April 1, 2004
7 Days In Arts
Francophile or Franco-reviler, ya gotta give credit where it's due. Screening as part of the "City of Lights, City of Angels" French cinema festival is "La Petite Prairie Aux Bouleaux." Translated to English, it means "A Birch Tree Meadow." But they're actually both translations of the word Brzezinka, better known as Birkenau. The film tells the story of Myriam, who returns to the death camp where she was imprisoned at the age of 15. An official selection of the 2003 Berlin Film Festival, it might just be worth a bravo. 3:45 p.m. $6-$9. Directors Guild of America, 7920 Sunset Blvd., Los Angeles. www.colcoa.com.
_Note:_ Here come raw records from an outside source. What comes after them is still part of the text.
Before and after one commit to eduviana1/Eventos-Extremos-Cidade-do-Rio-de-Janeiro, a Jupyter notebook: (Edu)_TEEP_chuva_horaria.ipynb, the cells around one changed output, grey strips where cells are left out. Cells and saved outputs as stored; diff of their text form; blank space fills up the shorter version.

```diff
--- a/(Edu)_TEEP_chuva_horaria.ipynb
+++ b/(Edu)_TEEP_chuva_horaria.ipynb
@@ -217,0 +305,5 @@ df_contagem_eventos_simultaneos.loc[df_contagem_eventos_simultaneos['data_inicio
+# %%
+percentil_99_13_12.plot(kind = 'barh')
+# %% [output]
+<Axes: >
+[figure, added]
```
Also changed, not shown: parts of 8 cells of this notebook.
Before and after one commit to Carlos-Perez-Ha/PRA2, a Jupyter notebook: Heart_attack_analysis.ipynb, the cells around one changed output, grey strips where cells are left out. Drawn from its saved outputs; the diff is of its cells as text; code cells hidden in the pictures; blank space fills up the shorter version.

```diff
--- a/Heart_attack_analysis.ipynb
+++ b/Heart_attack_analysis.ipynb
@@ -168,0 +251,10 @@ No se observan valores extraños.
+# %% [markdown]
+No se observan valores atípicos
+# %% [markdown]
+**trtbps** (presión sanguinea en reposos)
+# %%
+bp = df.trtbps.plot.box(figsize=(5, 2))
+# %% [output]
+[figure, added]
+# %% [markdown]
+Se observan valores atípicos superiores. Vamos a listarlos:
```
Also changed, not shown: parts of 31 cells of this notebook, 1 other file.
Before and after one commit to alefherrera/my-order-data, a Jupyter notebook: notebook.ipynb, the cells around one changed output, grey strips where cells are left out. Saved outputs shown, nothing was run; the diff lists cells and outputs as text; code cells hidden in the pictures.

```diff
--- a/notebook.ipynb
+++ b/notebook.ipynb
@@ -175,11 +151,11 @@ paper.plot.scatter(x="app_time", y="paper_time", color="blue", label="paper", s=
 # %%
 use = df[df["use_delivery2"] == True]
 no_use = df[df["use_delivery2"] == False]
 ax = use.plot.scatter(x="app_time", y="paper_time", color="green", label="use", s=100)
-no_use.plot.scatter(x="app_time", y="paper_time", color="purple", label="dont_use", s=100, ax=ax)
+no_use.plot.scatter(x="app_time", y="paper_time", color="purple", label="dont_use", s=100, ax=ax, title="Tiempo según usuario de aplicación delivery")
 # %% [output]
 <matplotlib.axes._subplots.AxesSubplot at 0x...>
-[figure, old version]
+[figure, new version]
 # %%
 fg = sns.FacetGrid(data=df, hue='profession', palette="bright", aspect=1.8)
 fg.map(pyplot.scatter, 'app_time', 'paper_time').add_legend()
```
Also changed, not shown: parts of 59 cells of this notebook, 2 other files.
Government-sponsored programming gets you in the holiday spirit today. First, on PBS, catch the Jewish Television Network's "A Passover Celebration." Jeffrey Tambor ("Arrested Develpoment") hosts, chef Jeff Nathan talks dessert, The Journal's Teresa Strasser offers home decorating tips and Dom DeLuise makes a special appearance. Later, tune your radio to KPCC to hear "Passover: Time for Freedom." Sponsored by the Jewish Community Library of Los Angeles, the show features stories and thoughts on the nature of freedom. "A Passover Celebration": 4 p.m., KCET. 7 p.m., KOCE. www.pbs.org. "Passover: Time for Freedom": 9 p.m. KPCC 89.3 FM.
Passover 2004. The festivities begin, but for some reason you're forgoing the many seder options offered you in The Journal's calendar section. How to still make this night different from all other nights? There's always a DVD. New out from Eurobay Entertainment and director Alexandre Arcady are two French Jewish options, to help alleviate some of your guilt. "For Sacha," tells of three young men who make aliyah from France in the 1960s to help build Israel and pursue the same love interest, Sacha, while "Brothers in Arms" follows Parisian detectives reluctantly partnered to catch fundamentalist criminals working for a Middle Eastern Islamic country that is bent on destabilizing all of Europe. $14.99 (each). www.eurobayentertainment.com.
Day 2. Our suggestion for taking one's mind off of the strategic seder seating arrangements: The new "Voices for Israel" double CD is said to be the largest compilation by Jewish music stars, featuring songs by Dudu Fisher, Yehuda Solomon and the Moshav Band, Sam Glaser, Avraham Fried, and some 30 others, as well as a "We Are The World-esque" tribute song, "Chazak Amenu: We Stand As One." Created to raise funds for victims of terror, the collection will inspire, while placing your problems in proper perspective. You'll rock out, abandoning all neurotic mental images of an angry Aunt Sylvia knocking over the cup of Elijah as she lunges across the table at Uncle Mortie. $25. www.voicesforisrael.org.
In "Johnny Boy," the 1955 Yankees/Dodgers World Series serves as the backdrop for Jeff Mandels' Jewish "Wonder Years" coming-of-age story of two very different brothers -- one wheelchair-bound, one not. Directed by Arnold Margolin, the play opens this week at the Falcon Theatre. 8 p.m. (Wed.-Sat.), 4 p.m. (Sun.). $25.-$37.50. 4252 Riverside Drive, Burbank. (818) 955-8101.
In line with the whole Passover-freedom theme this week, Roy Zimmerman persists in his exercise of free speech as "Roy Zimmerman's Patriot Act" continues its run. The show is a satirical stab at WMDs, George Bush and conservatism through songs like "Homeland Security," "The Multi-national Anthem" and "Defenders of Marriage." Zimmerman also promises a new song from the latest headlines weekly. Recently signed on to join him is comedian Andy Kindler. 8 p.m. Runs Thursdays through May 13 (except April 15). $12. San Gennaro, 9543 Culver Blvd., Culver City. (310) 828-4497.
Julianne Grossman promises to make depression funny in her play, "From Bonkers to Botox: A Serious Comedy." Based on her own struggle with attempted suicide, hospitalization and recovery, the show is meant to be humorous, while still alerting people to the serious issues it tackles. (Her dad's response to her suicide attempt: "Didn't you read the label on the bottle of Ambien? It specifically says, 'Do NOT take with rat poison.'") The April 11 performance is for the in-patient recovery program at Beit T'Shuvah, but you can catch it tonight at the Stella Adler Theatre. 8 p.m. (Fri.-Sat.), 3 p.m. (Sun.). Runs through April 25. $18. 6773 Hollywood Blvd., Hollywood. (818) 753-7788.